I've always viewed Thanksgiving as a happy segue to the end of the year and while I will enjoy sharing food and time with dear friends at their home, the sense of buoyancy is noticeably missing. Lack of sleep and stress certainly play a role there, but there is something more and it is very frightening: A feeling of trepidation that I've been unable to shake.
This country is morphing into a place I no longer recognize as a safe place to call home. Having lived through the eighties and known people who died as a direct result of government policies, having marched both in Washington and my State capitol, written letters to politicians and officials of every stripe, campaigned and spoken out at every available opportunity, I am devastated to see the potential undoing of all of that.
When legislators speak about gutting Social Security and Medicare as well as our safety net for the poor, the direct consequence of those actions mean that some of us will die, and having reached a point in my life at which I no longer earn and put in, but withdraw Social Security and use Medicare, my life and well being are under threat. I am also disabled and have been mocked in public, female and have been reduced to body parts by a man who should never come near a position of leadership let alone the presidency of this country. As a Jew, I am frightened not of my Muslim neighbors but our coming fascist, white supremacist, racist leadership.
When friends glibly say that they will fight, I wonder how because it seems that what is more likely to happen is that people will hunker down, shrink into the background and not make waves.

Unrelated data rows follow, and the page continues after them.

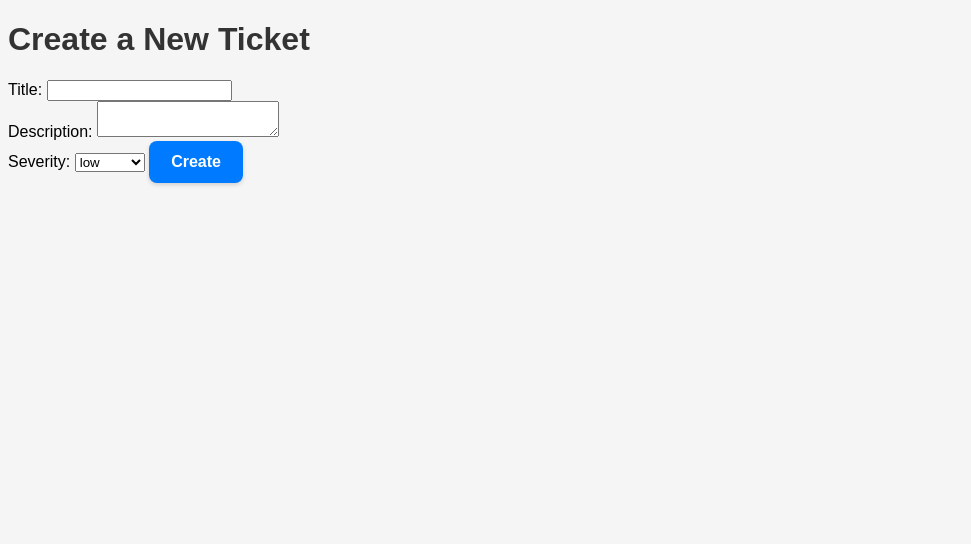
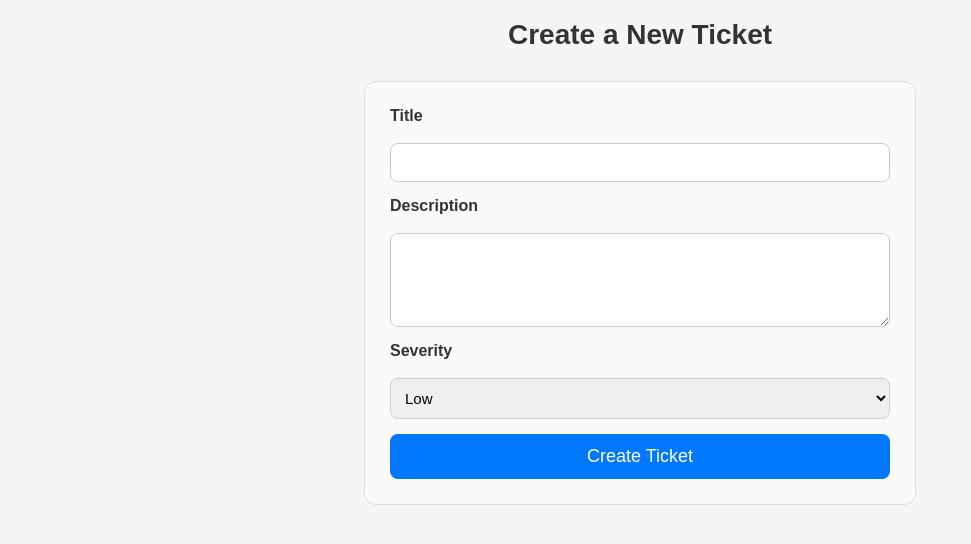
Before and after one commit to LeoPhantom/Ticket_sys, a Flask app: page /new_ticket in a window 1280 px wide. Shown: the part 46-590 px from the top of the page, without its empty margins (0-971 px from the left). Run offline with Flask 3, Linux system fonts and the light colour scheme.

Commit message:
Change style
Added mode style to my css and chnge the look to be more plesant

```diff
--- a/app.py
+++ b/app.py
@@ -149,6 +149,12 @@ def delete_job(job_id):
     save_job(jobs)
     return redirect(url_for('new_job'))
 
+@app.route('/delete_ticket/<int:ticket_id>', methods=['POST'])
+def delete_ticket(ticket_id):
+    tickets = load_tickets()
+    tickets = [t for t in tickets if t.get("id") != ticket_id]
+    save_ticket(tickets)
+    return redirect(url_for('view_tickets'))
 
 if __name__ == "__main__":
     app.run(debug=True)
--- a/static/style.css
+++ b/static/style.css
@@ -70,3 +70,122 @@ h1 {
     transform: translateY(0);
     box-shadow: 0 2px 4px rgba(0,0,0,0.15);
 }
+
+.ticket-list {
+    list-style: none;
+    padding: 0;
+    margin: 0;
+}
+
+.ticket-card {
+    background: #f8f8f8;
+    padding: 18px;
+    margin-bottom: 15px;
+    border-radius: 10px;
+    border: 1px solid #ddd;
+    display: flex;
+    align-items: flex-start;
+    justify-content: space-between;
+}
+
+.ticket-id {
+    font-size: 20px;
+    font-weight: bold;
+    margin-right: 15px;
+    color: #333;
+}
+
+.ticket-content {
+    flex-grow: 1;
+}
+
+.ticket-title {
+    font-size: 18px;
+    font-weight: bold;
+}
+
+.ticket-severity {
+    background: #eee;
+    padding: 4px 8px;
+    border-radius: 6px;
+    margin-left: 10px;
+    font-size: 12px;
+}
+
+.ticket-desc {
+    margin-top: 8px;
+    color: #555;
+}
+
+.delete-btn {
+    background: #ff4d4d;
+    color: white;
+    border: none;
+    padding: 8px 12px;
+    border-radius: 6px;
+    cursor: pointer;
+    transition: 0.2s;
+}
+
+.delete-btn:hover {
+    background: #d93636;
+}
+
+
+.page-title {
+    text-align: center;
+    margin-bottom: 30px;
+    font-size: 28px;
+    color: #333;
+}
+
+.ticket-form {
+    max-width: 500px;
+    margin: 0 auto;
+    padding: 25px;
+    background: #fafafa;
+    border: 1px solid #ddd;
+    border-radius: 12px;
+    display: flex;
+    flex-direction: column;
+    gap: 15px;
+}
+
+.ticket-form label {
+    font-weight: bold;
+    color: #333;
+    margin-bottom: 3px;
+}
+
+.ticket-form input,
+.ticket-form textarea,
+.ticket-form select {
+    padding: 10px;
+    border-radius: 8px;
+    border: 1px solid #ccc;
+    font-size: 15px;
+    width: 100%;
+    box-sizing: border-box;
+}
+
+.ticket-form input:focus,
+.ticket-form textarea:focus,
+.ticket-form select:focus {
+    outline: none;
+    border-color: #5a9cff;
+}
+
+.create-btn {
+    padding: 12px;
+    border: none;
+    border-radius: 8px;
+    background: #0077ff;
+    color: white;
+    font-size: 18px;
+    cursor: pointer;
+    transition: 0.2s;
+}
+
+.create-btn:hover {
+    background: #005fcc;
+}
--- a/templates/new_ticket.html
+++ b/templates/new_ticket.html
@@ -13,18 +13,25 @@
         </nav>
     </header>
 
-    <h1>Create a New Ticket</h1>
+<h1 class="page-title">Create a New Ticket</h1>
 
-    <form method="POST">
-        Title: <input type="text" name="title"><br>
-        Description: <textarea name="description"></textarea><br>
-        Severity:
-        <select name="severity">
-            <option>low</option>
-            <option>medium</option>
-            <option>high</option>
-        </select>
-        <button type="submit" id="openJobModal">Create</button>
-    </form>
+<form method="POST" class="ticket-form">
+
+    <label>Title</label>
+    <input type="text" name="title" required>
+
+    <label>Description</label>
+    <textarea name="description" rows="4" required></textarea>
+
+    <label>Severity</label>
+    <select name="severity" required>
+        <option value="low">Low</option>
+        <option value="medium">Medium</option>
+        <option value="high">High</option>
+    </select>
+
+    <button type="submit" class="create-btn">Create Ticket</button>
+</form>
+
 </body>
 </html>
```
Also changed, not shown: templates/view_tickets.html (+15 -8 lines).
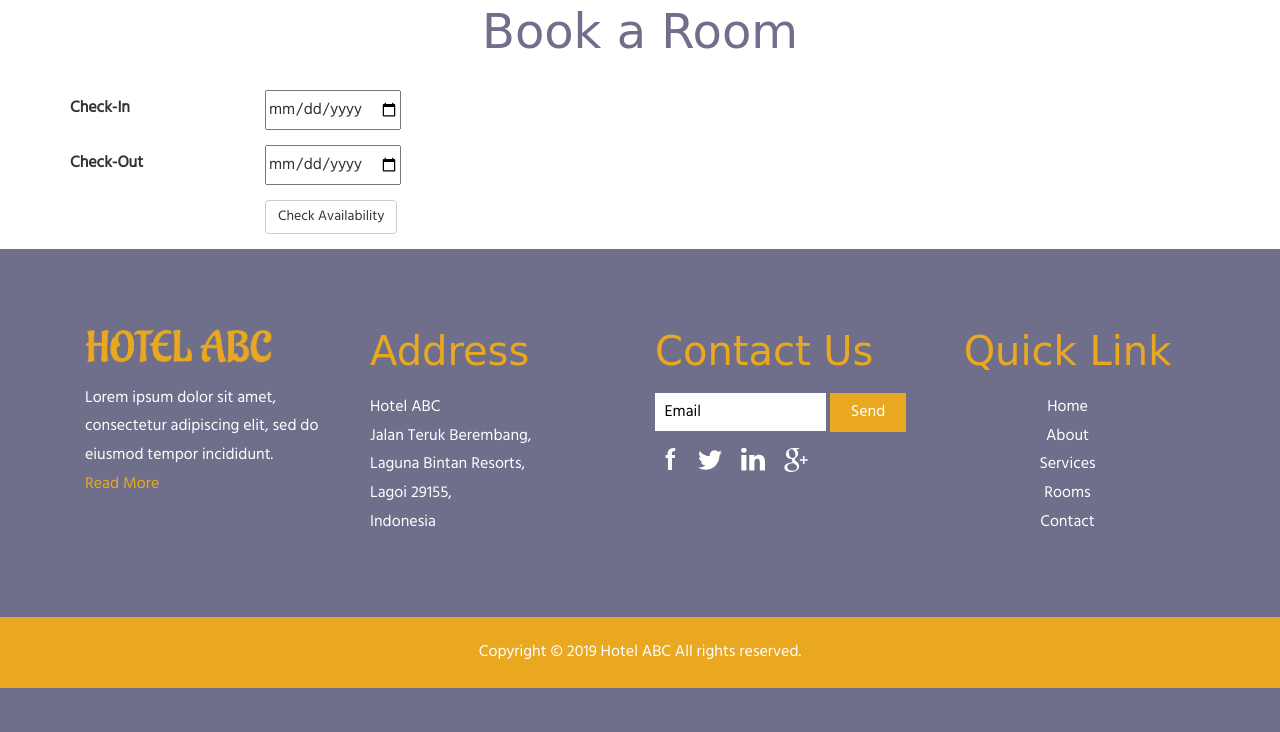
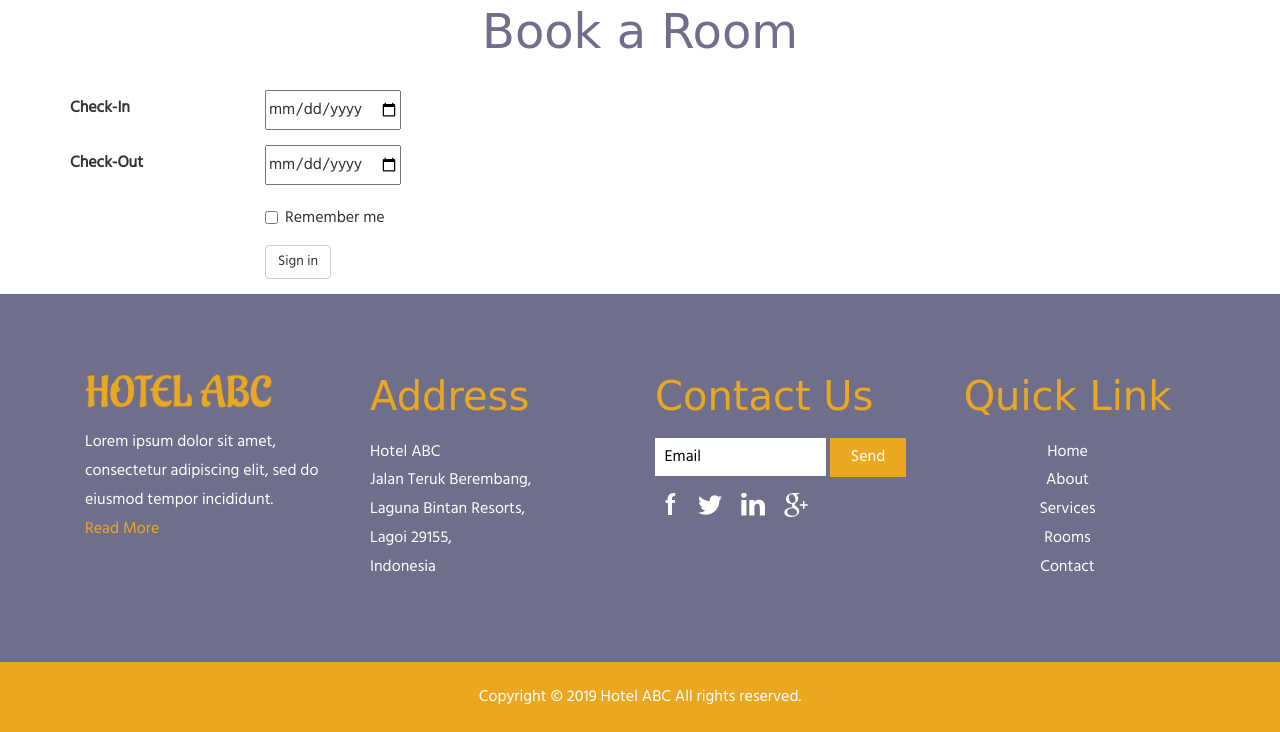
Before and after one commit to RaghuGamesHD/Hotel-ABC-Management, a PHP site: page /front/booking.php in a window 1280 px wide. Shown: the part 138-870 px from the top of the page. Before the commit the page ends 826 px from the top, so only its background shows below. Run offline with PHP 8.4, Linux system fonts and the light colour scheme; some libraries are stand-ins or nearby versions; some web fonts are replaced.

Commit message:
Revert "check availability bound to function"
This reverts commit 851e591254d7ef91ebcb1626f59f87cadef3b129.

```diff
--- a/front/booking.php
+++ b/front/booking.php
@@ -27,7 +27,16 @@
       </div>
       <div class="form-group">
         <div class="col-sm-offset-2 col-sm-10">
-          <button type = "button" class="btn btn-default" onclick = "checkAvailability()">Check Availability</button>
+          <div class="checkbox">
+            <label>
+              <input type="checkbox"> Remember me </input>
+            </label>
+          </div>
+        </div>
+      </div>
+      <div class="form-group">
+        <div class="col-sm-offset-2 col-sm-10">
+          <button type="submit" class="btn btn-default">Sign in</button>
         </div>
       </div>
     </form>
--- a/front/includes/head.php
+++ b/front/includes/head.php
@@ -23,5 +23,3 @@
 <script src="js/bootstrap.min.js"></script>
 <!-- calendar picker css -->
 <link href = "css/ui.calendars.picker.css" type = "text/css">
-<!-- page scripts -->
-<script src="js/script.js"></script>
--- a/front/js/script.js
+++ /dev/null
@@ -1,3 +0,0 @@
-function checkAvailability() {
-	alert("Your room is available haha");
-}
```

It will be interesting to see the tipping point between fear and frustration.
Tomorrow, I will hope that the solace of good friends is enough because beyond the myths that people tell themselves about this being a great country, friends are all that remain.